The People’s Court
Justice of the Peace Courts are often termed “The People’s Court” because the rules are more relaxed and less restrictive than the District Courts and County Courts. Unless the Judge chooses otherwise, the Rules of Evidence are typically not followed. This is more conducive for people to represent themselves in Court without the need for attorneys and without the stress and worry of admitting evidence to the Court. This is not to say you cannot hire an attorney as you always have the right to be represented. Justice of the Peace Courts follow Part V of the Civil Rules of Procedure, RULES OF PRACTICE IN JUSTICE COURTS.
Type of Cases Are Heard by Justice of the Peace Courts?
Justice of the Peace Courts hear Class C misdemeanor criminal cases and some civil cases such as evictions, small claims, debt claims, repair and remedy cases (landlord/tenant issues), towed or booted vehicles, occupational licenses, and interruption of utilities. The JP Courts also handle various types of tickets and citation, as well as conducting weddings.
What Happens in Court?
The first step to any proceeding is filing the Petition and serving the other party. The Court has forms that can be completed by a person representing themselves, or you can hire an attorney to file your petition. The Defendant has an opportunity to file an Answer and a Counterclaim. Depending on whether an Answer is filed, the suit will either proceed to a pre-trial or trial, or a default hearing.
At a pre-trial, the Judge will hear from the parties and take the necessary steps to develop the facts of the case. The Judge may order the parties to a mediation or may set it for final trial. Either party may request a jury trial, but they must follow the proper procedure. Either party may file motions, such as requests for discovery or summary motions and request hearing dates. Every pleading, motion, hearing date, etc. must be served on the opposing party. Remember there are still procedures that must be followed in any suit, whether you are represented by an attorney or not.

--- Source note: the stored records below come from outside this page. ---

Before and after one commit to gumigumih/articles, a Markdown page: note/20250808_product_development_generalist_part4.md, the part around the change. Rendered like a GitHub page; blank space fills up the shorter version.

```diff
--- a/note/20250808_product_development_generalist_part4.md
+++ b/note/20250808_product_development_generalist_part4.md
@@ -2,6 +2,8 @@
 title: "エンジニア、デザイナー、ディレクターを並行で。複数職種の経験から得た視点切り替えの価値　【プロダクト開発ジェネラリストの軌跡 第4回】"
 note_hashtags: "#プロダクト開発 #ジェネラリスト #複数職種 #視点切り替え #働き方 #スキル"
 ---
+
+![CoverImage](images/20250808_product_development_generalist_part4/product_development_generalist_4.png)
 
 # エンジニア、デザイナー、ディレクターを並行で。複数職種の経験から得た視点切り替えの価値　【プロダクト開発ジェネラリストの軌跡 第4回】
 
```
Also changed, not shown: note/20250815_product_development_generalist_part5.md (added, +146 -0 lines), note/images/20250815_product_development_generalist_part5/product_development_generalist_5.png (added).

If the case proceeds to a jury trial, then the Judge will call the case at the appointed time. If a party is not present, the Judge may postpone the trial or dismiss the suit. The parties will be asked about the evidence they intend to use in trial and either side will have an opportunity to review the evidence and voice any objections.
The next step is seating the jury which involves voir dire. Each party has the opportunity during this time to ask the potential jurors questions. This is not the time for developing the case or discussing facts about the case. This is a time to question potential jurors to find what their general biases are in an attempt to determine who may side with your facts. In JP Court, a jury will consist of 6 members.
Once a jury is seated and sworn in, the trial begins with the Opening Statements. The Petitioner will then present their case and call witnesses. The Defense presents their case last. Once both sides have presented their case and rested, each party is given an opportunity to have closing arguments. The jury is then led out to begin deliberations. When the jury has completed deliberations and made a decision, the Court is called back to order and the verdict read.
There are many resources available to assist those wishing to represent themselves in JP Courts. Judge Ralph Swearing in has a great power point presentation on an overview of the Justice of the Peace Court which can be found here. In addition, Texaslawhelp.org has a lot of information for those choosing to represent themselves in Court. In the end, you should always check with the Court Clerk for the Court you are in, as the Clerks will be your most helpful resource for that specific Court. Remember, they cannot give you any legal advice, but they can provide you information on the forms and the process.